■ What is needed
Please restate, word for word, the lines below that begin at the one with "Before and after one commit to lxman/decodable-is-not-learned, a" and end at the one with "Cross-checking §3's expected-fire". Leave out all other lines.

(Change listing data)
------------------------------------------------

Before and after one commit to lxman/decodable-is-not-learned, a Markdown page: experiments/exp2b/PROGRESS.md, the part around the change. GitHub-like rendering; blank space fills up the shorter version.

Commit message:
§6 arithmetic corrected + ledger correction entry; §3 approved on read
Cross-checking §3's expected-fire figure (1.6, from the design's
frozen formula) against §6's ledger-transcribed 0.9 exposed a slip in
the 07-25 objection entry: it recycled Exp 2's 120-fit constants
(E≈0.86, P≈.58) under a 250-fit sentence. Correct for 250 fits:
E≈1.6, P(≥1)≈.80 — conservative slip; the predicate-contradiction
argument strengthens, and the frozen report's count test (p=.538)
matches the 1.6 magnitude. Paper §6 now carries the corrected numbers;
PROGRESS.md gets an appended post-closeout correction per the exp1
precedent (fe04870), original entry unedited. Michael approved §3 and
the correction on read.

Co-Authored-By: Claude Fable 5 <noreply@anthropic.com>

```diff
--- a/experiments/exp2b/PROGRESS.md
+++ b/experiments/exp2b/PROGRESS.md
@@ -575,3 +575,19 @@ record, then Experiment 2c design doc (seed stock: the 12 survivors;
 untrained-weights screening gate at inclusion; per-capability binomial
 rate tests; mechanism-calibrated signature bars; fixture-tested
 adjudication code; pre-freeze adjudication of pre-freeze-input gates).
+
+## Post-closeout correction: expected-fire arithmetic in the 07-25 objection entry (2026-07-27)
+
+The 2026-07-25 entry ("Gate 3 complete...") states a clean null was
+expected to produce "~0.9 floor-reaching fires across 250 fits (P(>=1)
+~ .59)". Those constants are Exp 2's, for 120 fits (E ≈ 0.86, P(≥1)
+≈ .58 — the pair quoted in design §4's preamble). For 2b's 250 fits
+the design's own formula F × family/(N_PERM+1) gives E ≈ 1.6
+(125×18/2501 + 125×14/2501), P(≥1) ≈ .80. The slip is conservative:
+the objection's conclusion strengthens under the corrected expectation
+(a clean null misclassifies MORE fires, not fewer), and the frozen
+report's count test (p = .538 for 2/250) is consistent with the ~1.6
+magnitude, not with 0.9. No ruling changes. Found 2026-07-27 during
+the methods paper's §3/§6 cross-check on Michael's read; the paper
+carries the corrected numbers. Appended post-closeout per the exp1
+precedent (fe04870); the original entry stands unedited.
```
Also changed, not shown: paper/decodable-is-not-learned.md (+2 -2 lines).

------------------------------------------------

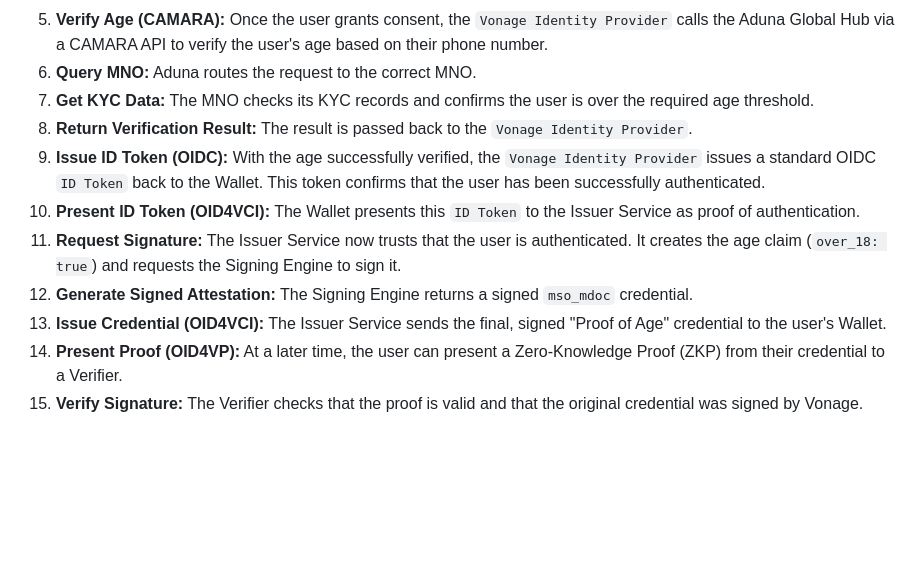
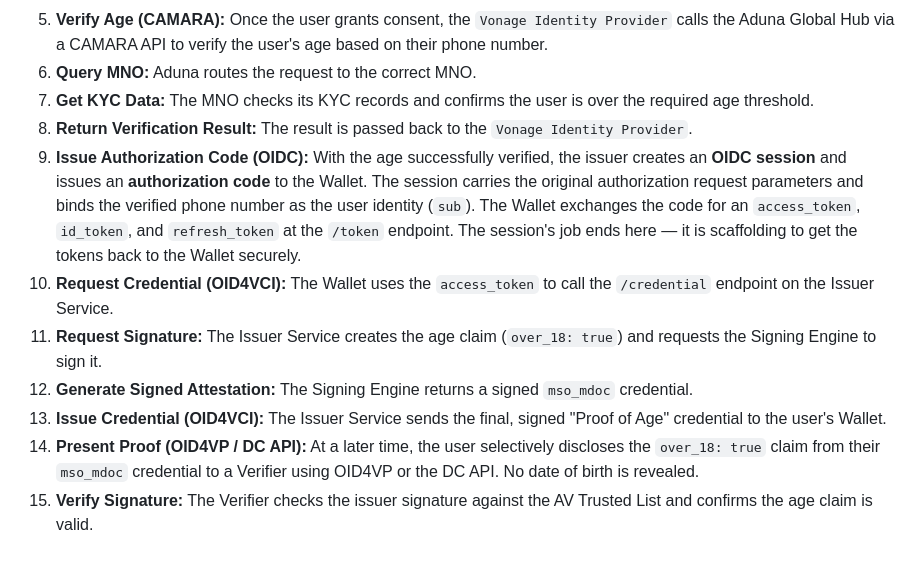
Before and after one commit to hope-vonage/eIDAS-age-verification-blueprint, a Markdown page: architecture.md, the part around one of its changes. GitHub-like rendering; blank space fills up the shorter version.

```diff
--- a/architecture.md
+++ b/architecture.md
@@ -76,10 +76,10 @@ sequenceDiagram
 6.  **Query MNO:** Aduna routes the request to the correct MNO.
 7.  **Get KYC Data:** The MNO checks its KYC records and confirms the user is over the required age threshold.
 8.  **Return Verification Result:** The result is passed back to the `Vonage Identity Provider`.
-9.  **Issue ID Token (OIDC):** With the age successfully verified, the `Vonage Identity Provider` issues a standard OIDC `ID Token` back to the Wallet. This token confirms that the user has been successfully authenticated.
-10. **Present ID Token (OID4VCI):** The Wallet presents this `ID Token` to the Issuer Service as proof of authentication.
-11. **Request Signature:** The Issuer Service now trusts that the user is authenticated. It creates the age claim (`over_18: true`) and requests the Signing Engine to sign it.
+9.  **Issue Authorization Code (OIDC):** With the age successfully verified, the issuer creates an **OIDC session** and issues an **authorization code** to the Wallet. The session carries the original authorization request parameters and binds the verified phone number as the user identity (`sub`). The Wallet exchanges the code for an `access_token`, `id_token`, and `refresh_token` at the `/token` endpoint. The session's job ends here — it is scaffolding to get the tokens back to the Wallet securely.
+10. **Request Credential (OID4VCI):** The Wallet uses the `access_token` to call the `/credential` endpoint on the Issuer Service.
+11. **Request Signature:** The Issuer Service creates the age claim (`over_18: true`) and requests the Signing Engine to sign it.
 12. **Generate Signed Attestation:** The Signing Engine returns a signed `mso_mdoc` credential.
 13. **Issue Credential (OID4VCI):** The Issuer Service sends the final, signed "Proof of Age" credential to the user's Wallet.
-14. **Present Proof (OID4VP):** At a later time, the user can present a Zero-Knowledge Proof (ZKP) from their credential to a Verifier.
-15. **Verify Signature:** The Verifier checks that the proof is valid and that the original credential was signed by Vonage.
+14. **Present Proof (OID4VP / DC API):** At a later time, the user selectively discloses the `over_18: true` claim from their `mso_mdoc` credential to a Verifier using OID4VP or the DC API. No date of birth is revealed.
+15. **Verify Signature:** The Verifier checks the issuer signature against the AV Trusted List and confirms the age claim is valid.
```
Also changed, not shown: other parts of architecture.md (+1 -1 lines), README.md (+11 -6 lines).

------------------------------------------------

■ Written response
Before and after one commit to lxman/decodable-is-not-learned, a Markdown page: experiments/exp2b/PROGRESS.md, the part around the change. GitHub-like rendering; blank space fills up the shorter version.

Commit message:
§6 arithmetic corrected + ledger correction entry; §3 approved on read
Cross-checking §3's expected-fire figure (1.6, from the design's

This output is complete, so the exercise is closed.